Citation: Takase H, Hamanaka G, Ohtomo R, Ishikawa H, Chung KK, Mandeville ET, Lok J, Fornage M, Herrup K, Tse K-H, Lo EH and Arai K (2021) Transcriptome Profiling of Mouse Corpus Callosum After Cerebral Hypoperfusion. Front. Cell Dev. Biol. 9:685261. doi: 10.3389/fcell.2021.685261

Received: 24 March 2021; Accepted: 12 May 2021;
Published: 17 June 2021.

Edited by:

Fabricio Simao, Harvard Medical School, United States

Reviewed by:

Shuji Kaneko, Kyoto University, Japan
Cesar V. Borlongan, University of South Florida, United States
Masafumi Ihara, National Cerebral and Cardiovascular Center, Japan

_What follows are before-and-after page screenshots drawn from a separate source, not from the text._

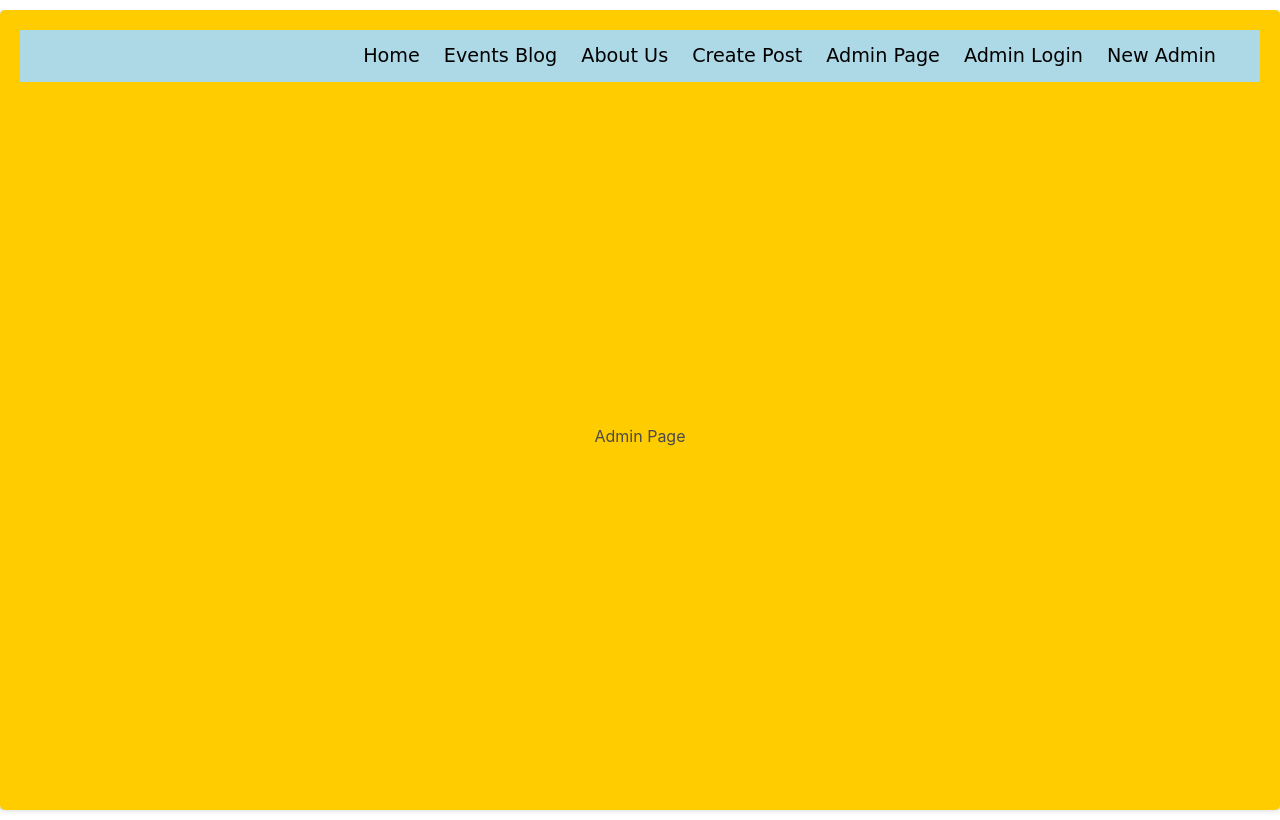
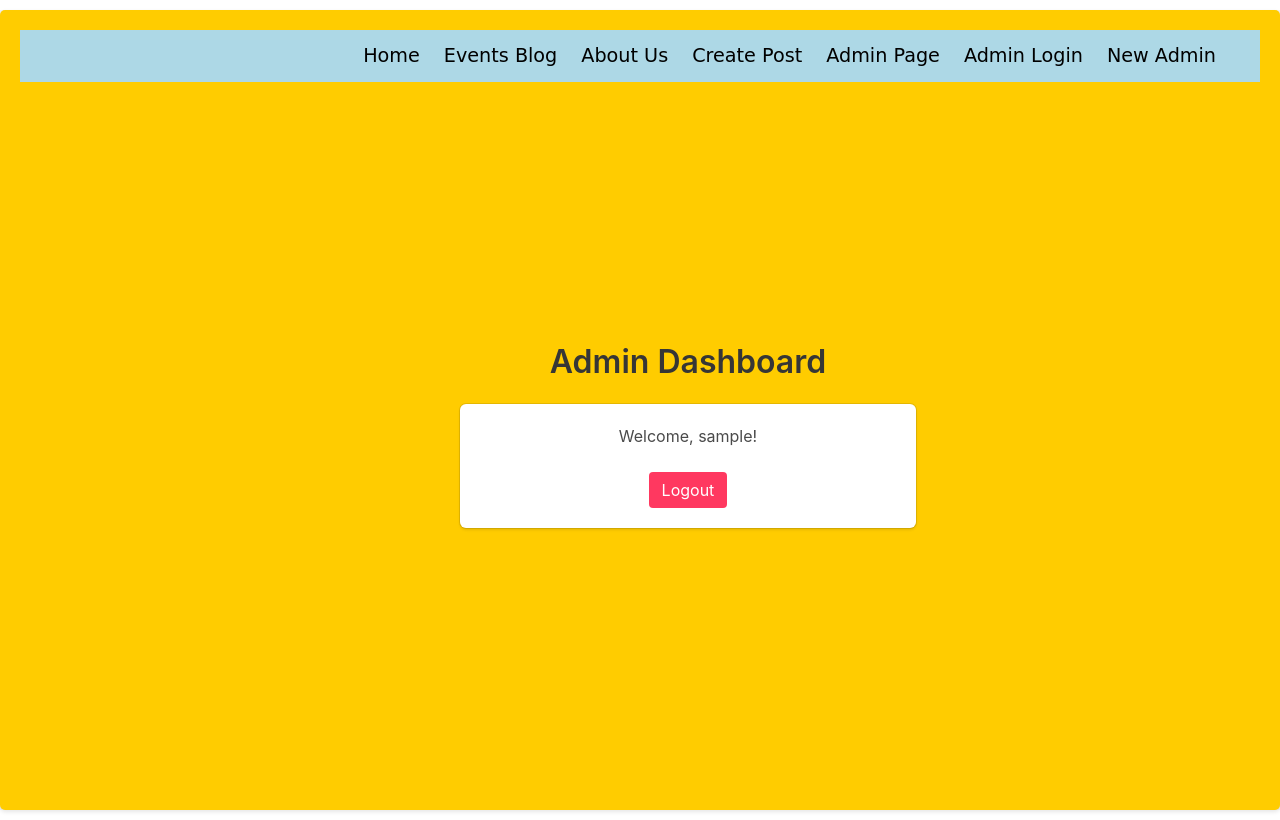
Before and after one commit to UmaRauf/APPLES-Website, a Flask app: page /admin/admin in a window 1280 px wide. Run offline with Flask 3, Linux system fonts and the light colour scheme; the visitor is signed in with stand-in values (Sample User, id 1); some libraries are stand-ins or nearby versions.

Commit message:
logout function

```diff
--- a/admin/views.py
+++ b/admin/views.py
@@ -1,7 +1,7 @@
 from flask import Blueprint, render_template, redirect, url_for, flash, session
 from admin.forms import RegisterForm, LoginForm
 from werkzeug.security import check_password_hash, generate_password_hash
-from flask_login import login_user,login_required
+from flask_login import login_user,login_required,logout_user,current_user
 
 admin_blueprint = Blueprint('admin', __name__)
 
@@ -49,3 +49,10 @@ def register():
         return redirect(url_for('admin.login'))
 
     return render_template('admin/register.html', form=form)
+
+@admin_blueprint.route('/logout', methods=['GET', 'POST'])
+@login_required
+def logout():
+    if current_user.is_authenticated:
+        logout_user()
+        return render_template('main/main.html')
--- a/templates/admin/admin.html
+++ b/templates/admin/admin.html
@@ -1,5 +1,32 @@
 {% extends "base.html" %}
 
 {% block content %}
-    <h1>Admin Page</h1>
+    <div class="column is-5 is-offset-4">
+        <h3 class="title is-3 has-text-centered">Admin Dashboard</h3>
+        <div class="box">
+            <!-- Display any flash messages -->
+            {% with messages = get_flashed_messages(with_categories=True) %}
+                {% if messages %}
+                    {% for category, message in messages %}
+                        <div class="notification is-{{ category }}">
+                            {{ message }}
+                        </div>
+                    {% endfor %}
+                {% endif %}
+            {% endwith %}
+
+            <!-- Admin content -->
+            <div class="content">
+                <p>Welcome, {{ current_user.username }}!</p>
+                <!-- Additional admin content can go here -->
+            </div>
+
+            <!-- Logout Button -->
+            <div class="field has-text-centered">
+                <form action="{{ url_for('admin.logout') }}" method="post">
+                    <button type="submit" class="button is-danger">Logout</button>
+                </form>
+            </div>
+        </div>
+    </div>
 {% endblock %}
```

Copyright © 2021 Takase, Hamanaka, Ohtomo, Ishikawa, Chung, Mandeville, Lok, Fornage, Herrup, Tse, Lo and Arai. This is an open-access article distributed under the terms of the Creative Commons Attribution License (CC BY). The use, distribution or reproduction in other forums is permitted, provided the original author(s) and the copyright owner(s) are credited and that the original publication in this journal is cited, in accordance with accepted academic practice. No use, distribution or reproduction is permitted which does not comply with these terms.

*Correspondence: Ken Arai, karai@partners.org

These authors have contributed equally to this work